If the building society sector was a dance floor then Portman is its Fred Astaire. Tangos and waltzes with both Lambeth and the Staffordshire clearly encouraged other suitors and I reckon the likes of the Yorkshire amongst others are now gazing ruefully at a happy couple whose nuptials could be good news for all, especially intermediaries.
The deal has some fascinating facets and ironies. Both Nationwide and Portman have been personae non grata with intermediaries in the past. The latter with its dual-pricing policy and the former with its unwillingness to involve brokers in retention practices.
No matter. The new organisation looks mean and strong – and those are just adjectives for the P&L account and the cost-income ratio once natural wastage and some inevitable streamlining takes place. What I’m excited about are the products.
A lender now bigger than Abbey or Lloyds TSB should be able to deliver cutting edge-products. Both mutuals have proud records on mainstream suites and it will be interesting to see how Nationwide now approaches the re-emerging first-time buyer market.
The specialist side is more interesting. UCB is a stalwart lender and a respected industry pioneer. But TMW is the groovier and more contemporary mover and has some market-leading dimensions which its partner doesn’t. It was bold and innovative with its BTL 009 product and its growth is a credit to Messrs Sharpe, Wyles and Howard who have demonstrated that a mutual that once had to refer applications above £500k to its board can embrace new-age intermediary requirements and bring about internal culture change.
No guesses then as to which brand I believe should now become the Nationwide’s intermediary arm. In doing so, Nationwide must engage more with a distribution channel which is enlarging and not receding (as it’s recent 2005 net lending performance testifies). Some of its intermediary plays in recent years have been interpreted as either tokenist or indeed begrudging. Who shapes the credit policy of the new group is now a critical question.
The merger has numerous consequences. HBOS now has someone else in its rear view mirror. I doubt HBOS will lose any traction but the new challenge will help to keep it honest. If a competitor makes 2007 a second successive annus mirabilis for it then we will all benefit.
Adolescent specialist lenders may be less pragmatic. If the outcome of the TMW-UCB exercise enhances Nationwide’s specialist offering (and a bigger balance sheet will surely provide greater capital for specialist lender investment) then some of the new players and smaller societies in the mutual sector could be in for some tailgating.

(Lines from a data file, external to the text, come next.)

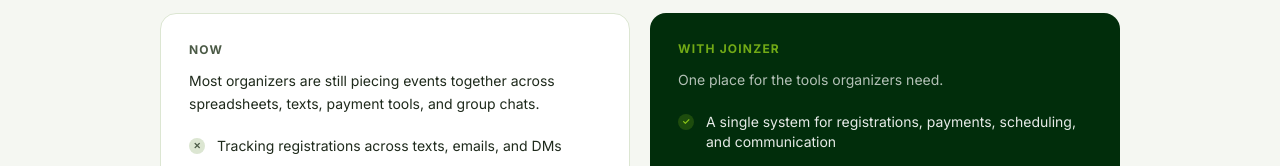
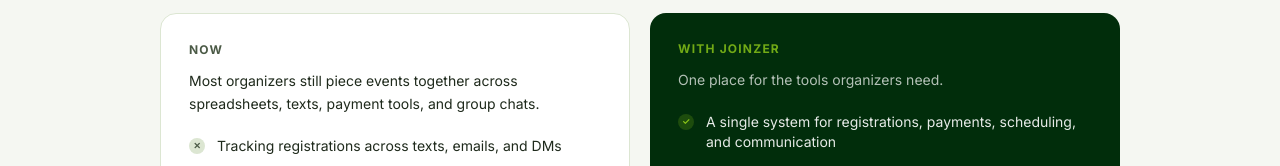
Before and after one commit to suidgma/joinzer, a Next.js app: page /organizers in a window 1280 px wide. Shown: the part 756-922 px from the top of the page. Built offline with nearby package versions, Linux system fonts and the light colour scheme; no server answers.

Commit message:
chore(organizers): fix Now column subtext wording

```diff
--- a/components/landing/OrganizerOperationsSection.tsx
+++ b/components/landing/OrganizerOperationsSection.tsx
@@ -32,7 +32,7 @@
             <div>
               <p className="text-xs font-bold text-brand-muted uppercase tracking-widest mb-3">Now</p>
               <p className="text-sm text-brand-body leading-relaxed">
-                Most organizers are still piecing events together across spreadsheets, texts, payment tools, and group chats.
+                Most organizers still piece events together across spreadsheets, texts, payment tools, and group chats.
               </p>
             </div>
             <ul className="space-y-3">
```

Finally, more mutual love-ins are inevitable. These may not feature the Earl Shilton or the Colesley but mutuals ranked between, say, numbers 10 and 30 may be practicing their foxtrots in front of the mirror.
With retention strategies conspiring to reduce market size and, given where we are in the property cycle itself, there may be markedly less business to go around for all from 2008 onwards.
Kevin Duffy is managing director of Hamptons International